> Required action
Write the lines below out exactly, dropping each picture.

►

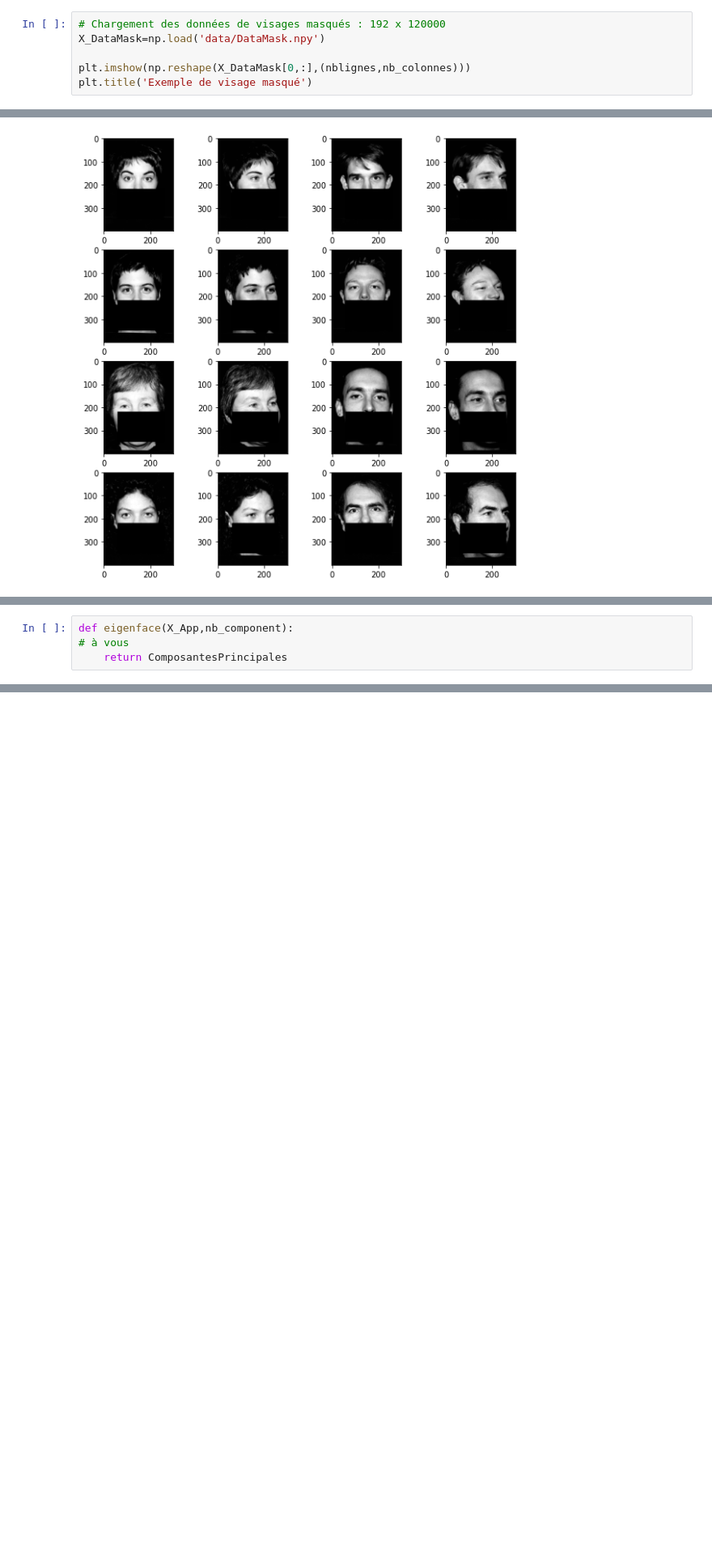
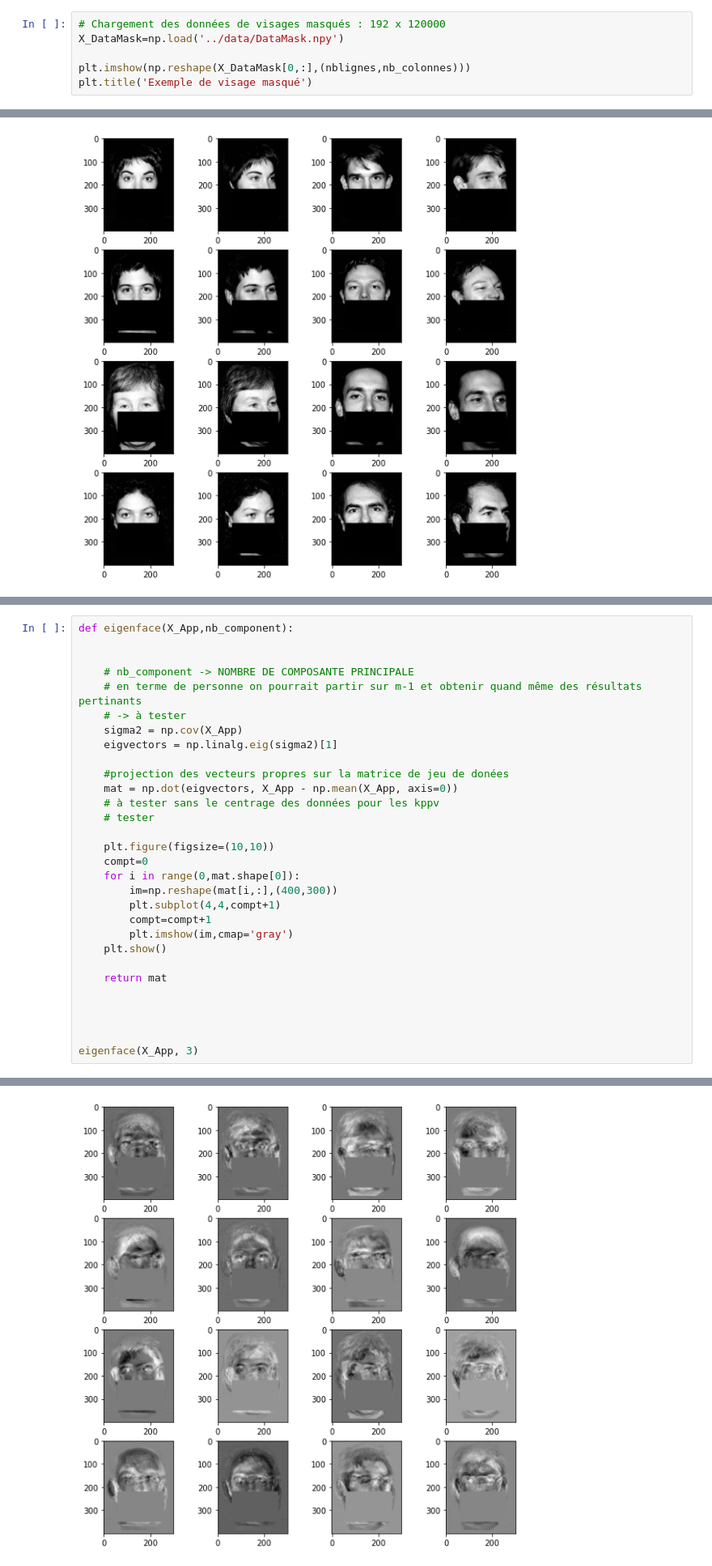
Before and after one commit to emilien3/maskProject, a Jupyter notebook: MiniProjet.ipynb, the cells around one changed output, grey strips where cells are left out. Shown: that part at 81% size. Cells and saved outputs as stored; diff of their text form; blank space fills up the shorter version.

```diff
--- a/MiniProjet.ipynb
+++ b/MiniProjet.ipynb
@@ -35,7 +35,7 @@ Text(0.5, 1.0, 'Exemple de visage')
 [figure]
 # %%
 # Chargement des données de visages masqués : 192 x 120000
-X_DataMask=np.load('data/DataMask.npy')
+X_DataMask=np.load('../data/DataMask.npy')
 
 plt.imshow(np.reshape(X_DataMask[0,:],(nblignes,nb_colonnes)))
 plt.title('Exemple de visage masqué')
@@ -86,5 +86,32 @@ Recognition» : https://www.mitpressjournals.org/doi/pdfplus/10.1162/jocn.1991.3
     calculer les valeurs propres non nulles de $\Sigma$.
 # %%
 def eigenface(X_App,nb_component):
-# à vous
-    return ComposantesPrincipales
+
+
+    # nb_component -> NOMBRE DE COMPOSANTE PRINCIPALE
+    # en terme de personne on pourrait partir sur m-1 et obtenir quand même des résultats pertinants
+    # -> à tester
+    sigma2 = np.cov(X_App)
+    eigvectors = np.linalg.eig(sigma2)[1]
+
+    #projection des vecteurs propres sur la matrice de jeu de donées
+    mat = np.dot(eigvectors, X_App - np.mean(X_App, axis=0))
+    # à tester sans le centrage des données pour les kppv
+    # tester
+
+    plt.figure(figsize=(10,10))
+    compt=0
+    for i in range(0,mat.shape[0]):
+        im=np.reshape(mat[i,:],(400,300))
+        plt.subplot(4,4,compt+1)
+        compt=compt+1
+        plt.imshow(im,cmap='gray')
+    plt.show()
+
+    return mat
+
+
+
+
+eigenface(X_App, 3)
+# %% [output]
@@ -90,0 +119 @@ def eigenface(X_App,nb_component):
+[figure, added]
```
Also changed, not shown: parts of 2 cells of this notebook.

◄

> Task result
Before and after one commit to emilien3/maskProject, a Jupyter notebook: MiniProjet.ipynb, the cells around one changed output, grey strips where cells are left out. Shown: that part at 81% size. Cells and saved outputs as stored; diff of their text form; blank space fills up the shorter version.

```diff
--- a/MiniProjet.ipynb
+++ b/MiniProjet.ipynb
@@ -35,7 +35,7 @@ Text(0.5, 1.0, 'Exemple de visage')
 [figure]
 # %%
 # Chargement des données de visages masqués : 192 x 120000
-X_DataMask=np.load('data/DataMask.npy')
+X_DataMask=np.load('../data/DataMask.npy')
 
 plt.imshow(np.reshape(X_DataMask[0,:],(nblignes,nb_colonnes)))
 plt.title('Exemple de visage masqué')
@@ -86,5 +86,32 @@ Recognition» : https://www.mitpressjournals.org/doi/pdfplus/10.1162/jocn.1991.3
     calculer les valeurs propres non nulles de $\Sigma$.
 # %%
 def eigenface(X_App,nb_component):
-# à vous
-    return ComposantesPrincipales
+
+
+    # nb_component -> NOMBRE DE COMPOSANTE PRINCIPALE
+    # en terme de personne on pourrait partir sur m-1 et obtenir quand même des résultats pertinants
+    # -> à tester
+    sigma2 = np.cov(X_App)
+    eigvectors = np.linalg.eig(sigma2)[1]
+
+    #projection des vecteurs propres sur la matrice de jeu de donées
+    mat = np.dot(eigvectors, X_App - np.mean(X_App, axis=0))
+    # à tester sans le centrage des données pour les kppv
+    # tester
+
+    plt.figure(figsize=(10,10))
+    compt=0
+    for i in range(0,mat.shape[0]):
+        im=np.reshape(mat[i,:],(400,300))
+        plt.subplot(4,4,compt+1)
+        compt=compt+1
+        plt.imshow(im,cmap='gray')
+    plt.show()
+
+    return mat
+
+
+
+
+eigenface(X_App, 3)
+# %% [output]
@@ -90,0 +119 @@ def eigenface(X_App,nb_component):
+[figure, added]
```
Also changed, not shown: parts of 2 cells of this notebook.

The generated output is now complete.